**DIRECTIONS FOR THIS TASK**
The response should consist of the data below, copied exactly, with no pictures in it.

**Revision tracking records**
┌──

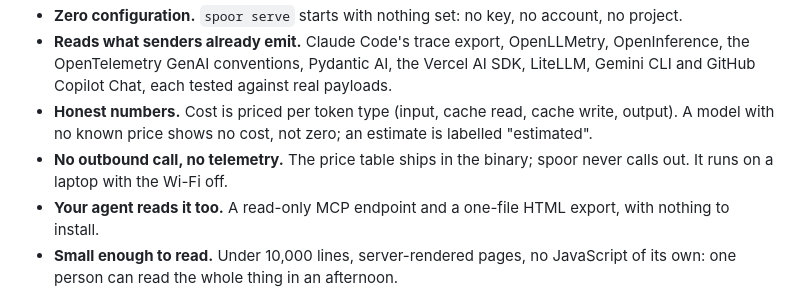
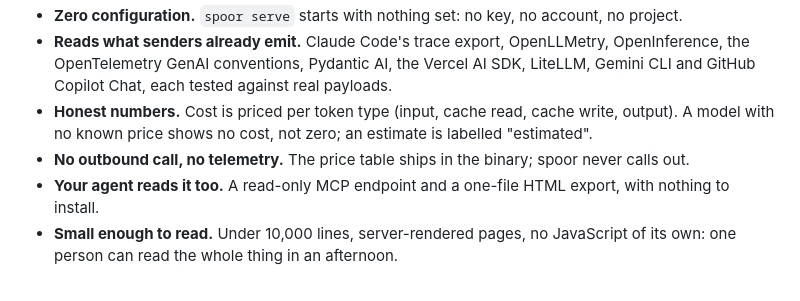
Before and after one commit to jhisse/spoor, a Markdown page: README.md, the part around the change. Drawn GitHub-style.

Commit message:
Drop the Wi-Fi sentence
Co-Authored-By: Claude Fable 5.1 <noreply@anthropic.com>

```diff
--- a/README.md
+++ b/README.md
@@ -46,7 +46,7 @@ spoor receives OpenTelemetry traces from LLM applications and coding agents, sto
 - **Zero configuration.** `spoor serve` starts with nothing set: no key, no account, no project.
 - **Reads what senders already emit.** Claude Code's trace export, OpenLLMetry, OpenInference, the OpenTelemetry GenAI conventions, Pydantic AI, the Vercel AI SDK, LiteLLM, Gemini CLI and GitHub Copilot Chat, each tested against real payloads.
 - **Honest numbers.** Cost is priced per token type (input, cache read, cache write, output). A model with no known price shows no cost, not zero; an estimate is labelled "estimated".
-- **No outbound call, no telemetry.** The price table ships in the binary; spoor never calls out. It runs on a laptop with the Wi-Fi off.
+- **No outbound call, no telemetry.** The price table ships in the binary; spoor never calls out.
 - **Your agent reads it too.** A read-only MCP endpoint and a one-file HTML export, with nothing to install.
 - **Small enough to read.** Under 10,000 lines, server-rendered pages, no JavaScript of its own: one person can read the whole thing in an afternoon.
 
```
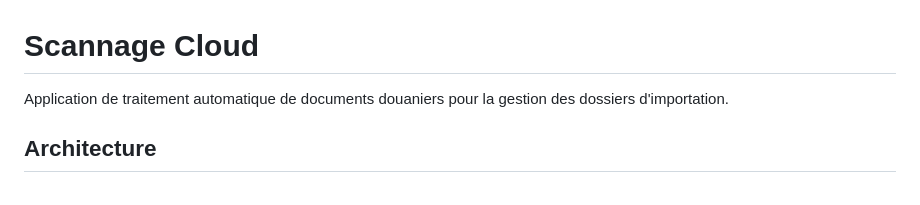
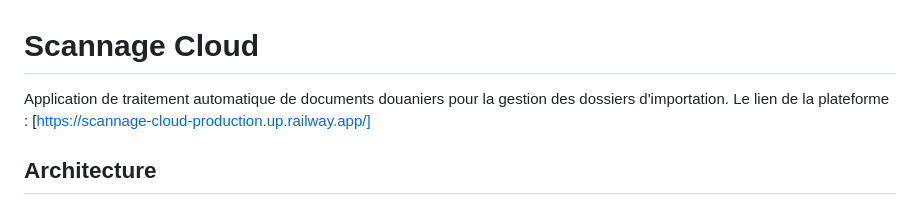
Before and after one commit to MalikiDT/scannage-cloud, a Markdown page: README.md, the part around the change. GitHub-like rendering.

```diff
--- a/README.md
+++ b/README.md
@@ -1,6 +1,7 @@
 # Scannage Cloud
 
 Application de traitement automatique de documents douaniers pour la gestion des dossiers d'importation.
+Le lien de la plateforme : [https://scannage-cloud-production.up.railway.app/]
 
 ## Architecture
 
```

└──

**WRITTEN RESPONSE**
Before and after one commit to jhisse/spoor, a Markdown page: README.md, the part around the change. Drawn GitHub-style.

Commit message:
Drop the Wi-Fi sentence
Co-Authored-By: Claude Fable 5.1 <noreply@anthropic.com>

```diff
--- a/README.md
+++ b/README.md
@@ -46,7 +46,7 @@ spoor receives OpenTelemetry traces from LLM applications and coding agents, sto
 - **Zero configuration.** `spoor serve` starts with nothing set: no key, no account, no project.
 - **Reads what senders already emit.** Claude Code's trace export, OpenLLMetry, OpenInference, the OpenTelemetry GenAI conventions, Pydantic AI, the Vercel AI SDK, LiteLLM, Gemini CLI and GitHub Copilot Chat, each tested against real payloads.
 - **Honest numbers.** Cost is priced per token type (input, cache read, cache write, output). A model with no known price shows no cost, not zero; an estimate is labelled "estimated".
-- **No outbound call, no telemetry.** The price table ships in the binary; spoor never calls out. It runs on a laptop with the Wi-Fi off.
+- **No outbound call, no telemetry.** The price table ships in the binary; spoor never calls out.
 - **Your agent reads it too.** A read-only MCP endpoint and a one-file HTML export, with nothing to install.
 - **Small enough to read.** Under 10,000 lines, server-rendered pages, no JavaScript of its own: one person can read the whole thing in an afternoon.
 
```
Before and after one commit to MalikiDT/scannage-cloud, a Markdown page: README.md, the part around the change. GitHub-like rendering.

```diff
--- a/README.md
+++ b/README.md
@@ -1,6 +1,7 @@
 # Scannage Cloud
 
 Application de traitement automatique de documents douaniers pour la gestion des dossiers d'importation.
+Le lien de la plateforme : [https://scannage-cloud-production.up.railway.app/]
 
 ## Architecture
 
```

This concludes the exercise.